Chaos Code Header - D

High speed new style 2D fighting game ‘CHAOS CODE’ is finally here on PlayStation®3 system! Otaku fighter ‘HIKARU’, mysterious gothic girl ‘CELIA’, Italian chinese chef ‘BRAVO’ and many more unique characters are waiting for you to join the battle! Create your own style with ‘SKILL SELECT SYSTEM’ and reveal the truth behind ‘CHAOS CODE’ before your rivals!

Chaos Code’s story is simple and to the point, and exists only to try and explain why a bunch of people with amazing skills are fighting each other… and that’s fine. As always, the fighting itself is what should shine, and shine it does. I was instantly reminded of several Neo Geo releases while playing the game, and that put me in the right mood to review Chaos Code.

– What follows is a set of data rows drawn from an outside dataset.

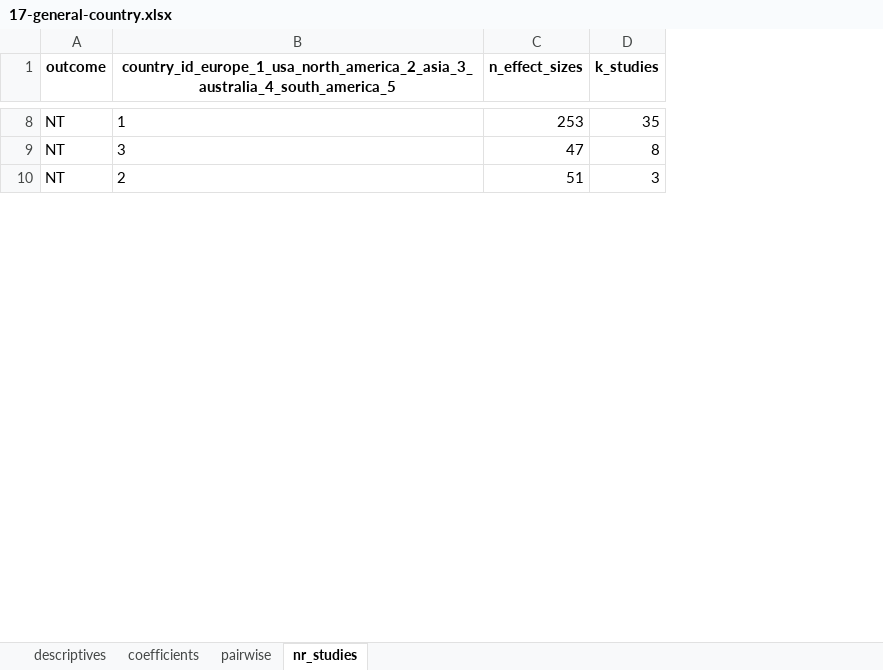
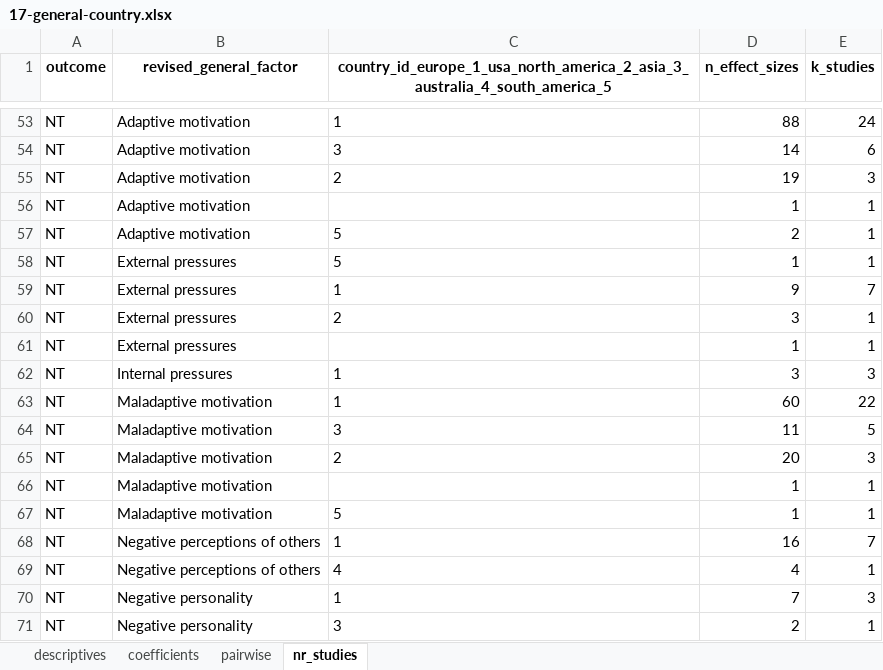
Before and after one commit to antonkalen/meta-analys-corr, an Excel workbook: output/17-general-country.xlsx, sheet nr_studies, drawn as a sheet; only a part is shown, gaps mark what is left out; values as stored, in another font and other column widths than the file's, no borders; addresses are those after the commit; the diff covers the shown part only; the diff names each change by its address in the sheet, - before the commit and + after, or states it on an @@ line.

```diff
--- a/output/17-general-country.xlsx (sheet nr_studies)
+++ b/output/17-general-country.xlsx (sheet nr_studies)
+column B (revised_general_factor), rows 53-55: all Adaptive motivation
-D53 (n_effect_sizes): 253
+D53 (n_effect_sizes): 88
-E53 (k_studies): 35
+E53 (k_studies): 24
-D54 (n_effect_sizes): 47
+D54 (n_effect_sizes): 14
-E54 (k_studies): 8
+E54 (k_studies): 6
-D55 (n_effect_sizes): 51
+D55 (n_effect_sizes): 19
+row 56: NT | Adaptive motivation |  | 1 | 1
+row 57: NT | Adaptive motivation | 5 | 2 | 1
+row 58: NT | External pressures | 5 | 1 | 1
+row 59: NT | External pressures | 1 | 9 | 7
+row 60: NT | External pressures | 2 | 3 | 1
+row 61: NT | External pressures |  | 1 | 1
+row 62: NT | Internal pressures | 1 | 3 | 3
+row 63: NT | Maladaptive motivation | 1 | 60 | 22
+row 64: NT | Maladaptive motivation | 3 | 11 | 5
+row 65: NT | Maladaptive motivation | 2 | 20 | 3
+row 66: NT | Maladaptive motivation |  | 1 | 1
+row 67: NT | Maladaptive motivation | 5 | 1 | 1
+row 68: NT | Negative perceptions of others | 1 | 16 | 7
+row 69: NT | Negative perceptions of others | 4 | 4 | 1
+row 70: NT | Negative personality | 1 | 7 | 3
+row 71: NT | Negative personality | 3 | 2 | 1
```
Also changed, not shown: 65 added rows and 17 edited cells elsewhere in this sheet, output/16-general-design.xlsx, output/18-general-context.xlsx, 21 other files.
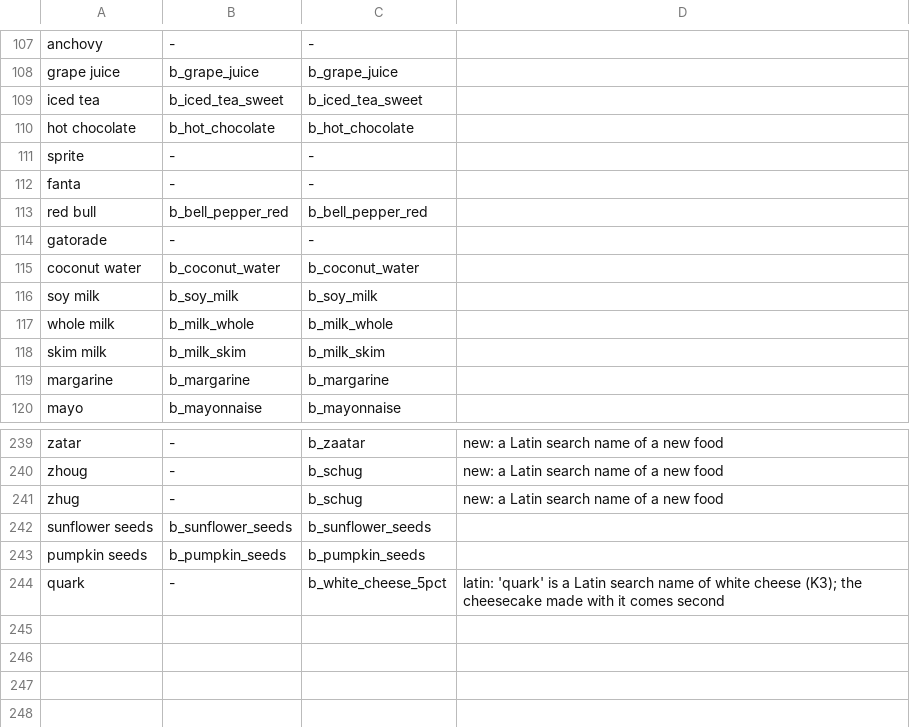
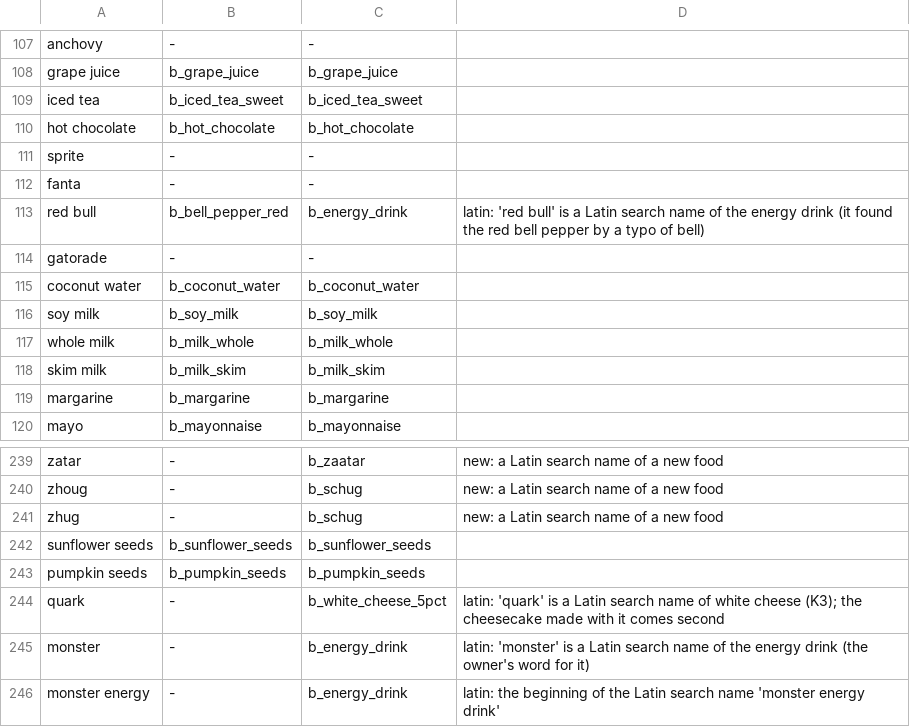
Before and after one commit to peleg2312/HealthCal, a TSV file: src/services/__fixtures__/english-more.tsv, drawn as a sheet; only a part is shown, gaps mark what is left out.

```diff
--- a/src/services/__fixtures__/english-more.tsv
+++ b/src/services/__fixtures__/english-more.tsv
@@ -112,3 +112,3 @@ sprite	-	-
 fanta	-	-
-red bull	b_bell_pepper_red	b_bell_pepper_red
+red bull	b_bell_pepper_red	b_energy_drink	latin: 'red bull' is a Latin search name of the energy drink (it found the red bell pepper by a typo of bell)
 gatorade	-	-
@@ -244 +244,3 @@ pumpkin seeds	b_pumpkin_seeds	b_pumpkin_seeds
 quark	-	b_white_cheese_5pct	latin: 'quark' is a Latin search name of white cheese (K3); the cheesecake made with it comes second
+monster	-	b_energy_drink	latin: 'monster' is a Latin search name of the energy drink (the owner's word for it)
+monster energy	-	b_energy_drink	latin: the beginning of the Latin search name 'monster energy drink'
```
Also changed, not shown: src/services/__fixtures__/q-fixes.tsv, 40 other files.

The cast features an Otaku fighter, an Italian chef, an enigmatic girl, a brother and sister duo who fight together, a ninja and several female fighters that, for some reason, end up sharing a cat motif in their design (as you can see from the trailer for the game).


Controls are easy to understand for any fighting game fan. You move with the D-Pad or the left analog stick, and use the face buttons for two punch attacks (weak and strong) and two kick attacks (ditto). A combination of motions and taps in the D-pad or analog stick plus the press of one (or more buttons) will trigger one of several special attacks that are unique to each character, along with super attacks that can be activated when you’ve completed a full level of the super bar at the bottom of the screen.

When selecting your character, you will also have a chance to select two more skills on top of your regular move list, and you can either select two regular skills, two super skills, or mix it up by selecting one of each. Some are more useful than others, but they all help to add to a player’s gaming style.


The game’s presentation is set at 4:3 for the fights with borders on the sides showing each fighter, which is a bit weird for a port of a fighting game that was released in 2011. But at least for me this wasn’t a deal-breaker since I grew up playing a ton of fighters back in the day that share this presentation, and that actually ended up playing to my nostalgia trigger.

Chaos Code might sound like a simple fighter, but there is definitely more than meets the eye. Those that are more experienced and start to dig deeper will discover that the super bar and the skills and super skills selected after picking a fighter will open a lot of possibilities during gameplay. You can, for example, jump in with a kick, go into a standing punch, attack with a low kick, trigger an EX skill (which uses a bit of your super bar to unleash a more powerful version of a regular skill) and CANCEL out of the EX skill into a Super Skill, taking away 40-60% of your opponent’s health in a single go.

Each fighter has two different endings, one of which is unlocked just by finishing the game. The other one requires a bit more work since you need to complete the first three fights by defeating your opponent with a super skill, which is easier said than done if you’re not careful and end up forgetting to fill your super bar. And yes, there are several trophies that have to do with seeing a few (and all) endings.


Chaos Code is a worthy addition to the fighting genre, and the small indie studio that developed the game did a great job considering they worked on a tight budget. Ark Systems Works made the right call to bring this game to PS3 since it will make fans of the genre take notice. While no online play might be something that some gamers might miss, it didn’t bother me since it helped me to focus on some good old-fashioned local fights.

[review pros=”Interesting and charming fighters.
Tight gameplay.
” cons=”No online might rub some people the wrong way
” score=82]


This review is based on a copy of Chaos Code provided by Ark System Works.